Also, supporters of the pan-Green coalition led by the DPP remained insistent that the meetings in 1992 did not come to any consensus over the one China principle. In support of this view, they point out that both Hsu Huei-yu and Koo Chen-fu, who participated in the 1992 meeting as SEF delegates, have publicly affirmed that the meeting did not result in any consensus on the "one China" issue. Instead, they claim, both sides agreed to proceed with future meetings on the basis of equality and mutual respect. Koo stated in his biography that, "Both sides across the strait have different interpretations of the 1992 Hong Kong meeting. Rather than using 'consensus,' the term of art should be 'understanding' or 'accord' to better reflect the fact, thus avoiding untruthful application."

The Chief of the ROC Mainland Affairs Council also indicated that no consensus was reached as a result of the 1992 meeting and that the term 1992 Consensus was only introduced by the mass media in 1995. Some Taiwan independence supporters, such as former President Lee Teng-hui, point to a lack of documentation to argue that the consensus has never existed.[13] However, it is also the case that as of 1992, the government of the ROC still formally adhered to a 'one China' position, one which it only moved away from in the late-1990s.

According to Raymond Burghardt, the chair of the American Institute in Taiwan, the United States representative office in Taiwan:

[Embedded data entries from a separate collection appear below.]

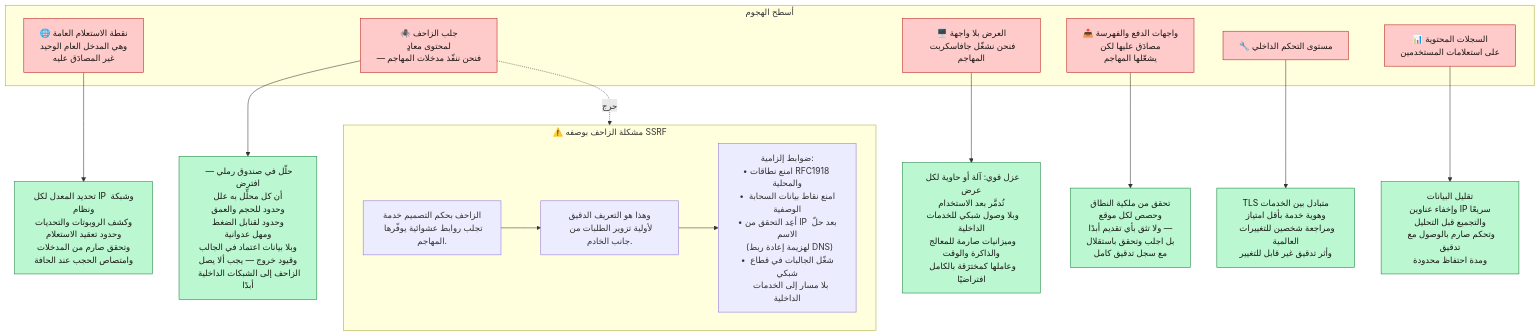
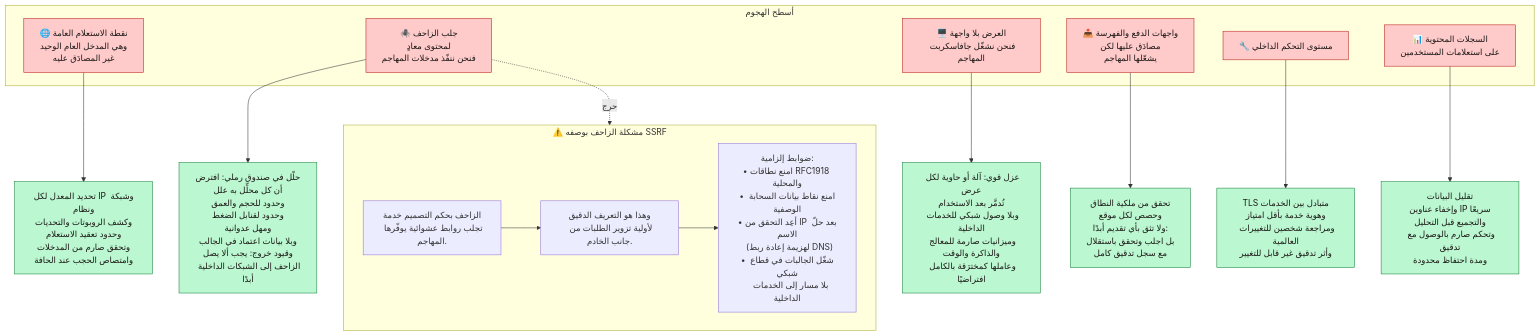
One commit to ahmedselimmansor-ctrl/google-search-system-design changed the third of 4 diagrams in docs/ar/14-security-abuse.md. Above: the diagram before and after it, drawn with Mermaid. The commit also changed other lines of this file and 89 other files, not shown here.

````diff
--- a/docs/ar/14-security-abuse.md
+++ b/docs/ar/14-security-abuse.md
@@ -167,37 +167,37 @@
 ```mermaid
 flowchart TB
     subgraph SURFACES["أسطح الهجوم"]
         S1["🌐 نقطة الاستعلام العامة<br/>وهي المدخل العام الوحيد<br/>غير المصادَق عليه"]
-        S2["🕷️ جلب الزاحف<br/>لمحتوى معادٍ<br/>— فنحن ننفّذ مدخلات المهاجم"]
+        S2["🕷️ جلب الزاحف<br/>لمحتوى معادٍ<br/>فنحن ننفّذ مدخلات المهاجم"]
         S3["🖥️ العرض بلا واجهة<br/>فنحن نشغّل جافاسكربت المهاجم"]
         S4["📤 واجهات الدفع والفهرسة<br/>مصادَق عليها لكن<br/>يشغّلها المهاجم"]
         S5["🔧 مستوى التحكم الداخلي"]
         S6["📊 السجلات المحتوية<br/>على استعلامات المستخدمين"]
     end
 
     S1 --> C1["تحديد المعدل لكل IP وشبكة ونظام<br/>وكشف الروبوتات والتحديات<br/>وحدود تعقيد الاستعلام<br/>وتحقق صارم من المدخلات<br/>وامتصاص الحجب عند الحافة"]
 
-    S2 --> C2["حلّل في صندوق رملي — افترض<br/>أن كل محلِّل به علل<br/>وحدود للحجم والعمق<br/>وحدود لقنابل الضغط<br/>ومهل عدوانية<br/>وبلا بيانات اعتماد في الجالب<br/>وقيود خروج — يجب ألا يصل<br/>الزاحف إلى الشبكات الداخلية أبدًا"]
+    S2 --> C2["حلّل في صندوق رملي: افترض<br/>أن كل محلِّل به علل<br/>وحدود للحجم والعمق<br/>وحدود لقنابل الضغط<br/>ومهل عدوانية<br/>وبلا بيانات اعتماد في الجالب<br/>وقيود خروج: يجب ألا يصل<br/>الزاحف إلى الشبكات الداخلية أبدًا"]
 
     S3 --> C3["عزل قوي: آلة أو حاوية لكل عرض<br/>تُدمَّر بعد الاستخدام<br/>وبلا وصول شبكي للخدمات الداخلية<br/>وميزانيات صارمة للمعالج والذاكرة والوقت<br/>وعاملها كمخترَقة بالكامل افتراضيًا"]
 
-    S4 --> C4["تحقق من ملكية النطاق<br/>وحصص لكل موقع<br/>ولا تثق بأي تقديم أبدًا —<br/>بل اجلب وتحقق باستقلال<br/>مع سجل تدقيق كامل"]
+    S4 --> C4["تحقق من ملكية النطاق<br/>وحصص لكل موقع<br/>ولا تثق بأي تقديم أبدًا:<br/>بل اجلب وتحقق باستقلال<br/>مع سجل تدقيق كامل"]
 
     S5 --> C5["TLS متبادل بين الخدمات<br/>وهوية خدمة بأقل امتياز<br/>ومراجعة شخصين للتغييرات العالمية<br/>وأثر تدقيق غير قابل للتغيير"]
 
     S6 --> C6["تقليل البيانات<br/>وإخفاء عناوين IP سريعًا<br/>والتجميع قبل التحليل<br/>وتحكم صارم بالوصول مع تدقيق<br/>ومدة احتفاظ محدودة"]
 
     subgraph SSRF["⚠️ مشكلة الزاحف بوصفه SSRF"]
         X1["الزاحف بحكم التصميم خدمة<br/>تجلب روابط عشوائية يوفّرها المهاجم."]
         X2["وهذا هو التعريف الدقيق<br/>لأولية تزوير الطلبات من جانب الخادم."]
         X3["ضوابط إلزامية:<br/>• امنع نطاقات RFC1918 والمحلية<br/>• امنع نقاط بيانات السحابة الوصفية<br/>• أعِد التحقق من IP بعد حلّ الاسم<br/>  (لهزيمة إعادة ربط DNS)<br/>• شغّل الجالبات في قطاع شبكي<br/>  بلا مسار إلى الخدمات الداخلية"]
         X1 --> X2 --> X3
     end
 
     S2 -.حرج.-> SSRF
 
     classDef surface fill:#fecaca,stroke:#b91c1c,color:#1c1917
     classDef control fill:#bbf7d0,stroke:#15803d,color:#1c1917
     class S1,S2,S3,S4,S5,S6 surface
     class C1,C2,C3,C4,C5,C6 control
 ```
````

"[There was] some language [in the faxes] that overlapped and some language that differed." Then Taiwan and China agreed to conduct dialog based on their statements written in those faxes. "That's what happened. Nothing more or nothing less," Burghardt said, adding that the KMT called this the '1992 Consensus', which was to some extent "confusing and misleading. To me, I'm not sure why you could call that a consensus."[14]

Burghardt is thought to be the only US official to have expressed a position on the existence of the 1992 Consensus.

The 1992 Consensus has been described by Lee Teng-hui, the ROC president between 1988 and 2000, as a consensus without a consensus on the definition of 'One China.'[15]

21st-century developments[edit]

The PRC has stated that any group in Taiwan with which it has formal talks must support the 1992 Consensus.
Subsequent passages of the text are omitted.